◆ Data extract ◆
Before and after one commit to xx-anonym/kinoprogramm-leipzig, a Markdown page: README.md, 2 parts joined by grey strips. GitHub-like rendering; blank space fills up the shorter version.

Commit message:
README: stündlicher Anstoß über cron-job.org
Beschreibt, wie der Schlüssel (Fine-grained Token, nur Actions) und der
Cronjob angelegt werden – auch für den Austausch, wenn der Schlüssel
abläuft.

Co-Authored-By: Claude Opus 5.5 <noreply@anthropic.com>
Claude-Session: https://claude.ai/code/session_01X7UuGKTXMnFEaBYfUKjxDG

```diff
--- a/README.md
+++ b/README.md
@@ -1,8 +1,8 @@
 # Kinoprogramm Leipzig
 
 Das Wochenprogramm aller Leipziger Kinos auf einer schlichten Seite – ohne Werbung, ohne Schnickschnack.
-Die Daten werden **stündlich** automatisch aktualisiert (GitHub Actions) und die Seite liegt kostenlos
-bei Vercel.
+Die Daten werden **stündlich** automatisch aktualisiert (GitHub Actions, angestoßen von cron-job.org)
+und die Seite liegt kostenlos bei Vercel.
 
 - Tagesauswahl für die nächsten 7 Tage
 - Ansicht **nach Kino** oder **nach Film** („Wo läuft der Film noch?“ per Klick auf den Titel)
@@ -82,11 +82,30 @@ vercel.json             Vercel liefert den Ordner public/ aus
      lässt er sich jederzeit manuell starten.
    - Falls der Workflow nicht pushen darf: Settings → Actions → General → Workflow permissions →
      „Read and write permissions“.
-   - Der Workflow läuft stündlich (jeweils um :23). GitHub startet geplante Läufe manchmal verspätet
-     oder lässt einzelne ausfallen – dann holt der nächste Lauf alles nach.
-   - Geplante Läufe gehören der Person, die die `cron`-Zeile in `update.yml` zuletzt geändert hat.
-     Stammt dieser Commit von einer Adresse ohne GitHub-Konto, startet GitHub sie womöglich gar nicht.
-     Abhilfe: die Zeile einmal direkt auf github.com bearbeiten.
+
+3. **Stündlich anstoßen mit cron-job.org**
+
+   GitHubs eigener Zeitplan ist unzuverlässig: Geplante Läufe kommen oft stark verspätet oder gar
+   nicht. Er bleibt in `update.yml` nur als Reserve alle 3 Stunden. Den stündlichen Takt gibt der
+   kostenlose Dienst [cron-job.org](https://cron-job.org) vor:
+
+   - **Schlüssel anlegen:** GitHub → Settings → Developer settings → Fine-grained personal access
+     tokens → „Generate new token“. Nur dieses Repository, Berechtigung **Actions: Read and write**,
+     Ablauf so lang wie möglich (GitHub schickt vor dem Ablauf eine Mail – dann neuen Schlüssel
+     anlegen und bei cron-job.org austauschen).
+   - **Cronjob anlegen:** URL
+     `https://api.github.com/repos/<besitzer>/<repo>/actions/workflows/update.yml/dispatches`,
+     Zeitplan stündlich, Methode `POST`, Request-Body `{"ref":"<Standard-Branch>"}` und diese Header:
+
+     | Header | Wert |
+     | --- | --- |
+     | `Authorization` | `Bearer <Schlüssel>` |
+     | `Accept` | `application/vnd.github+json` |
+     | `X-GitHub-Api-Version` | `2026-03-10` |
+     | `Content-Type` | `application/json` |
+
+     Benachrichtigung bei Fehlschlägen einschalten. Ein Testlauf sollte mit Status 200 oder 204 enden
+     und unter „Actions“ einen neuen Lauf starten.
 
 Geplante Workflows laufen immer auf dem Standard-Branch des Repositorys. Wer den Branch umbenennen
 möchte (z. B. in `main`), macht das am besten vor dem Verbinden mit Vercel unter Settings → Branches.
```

◆ What the task asks ◆
Could you tally the lines of the listing above that contain the word "https"? Give the number by itself.

◆ Answer ◆
3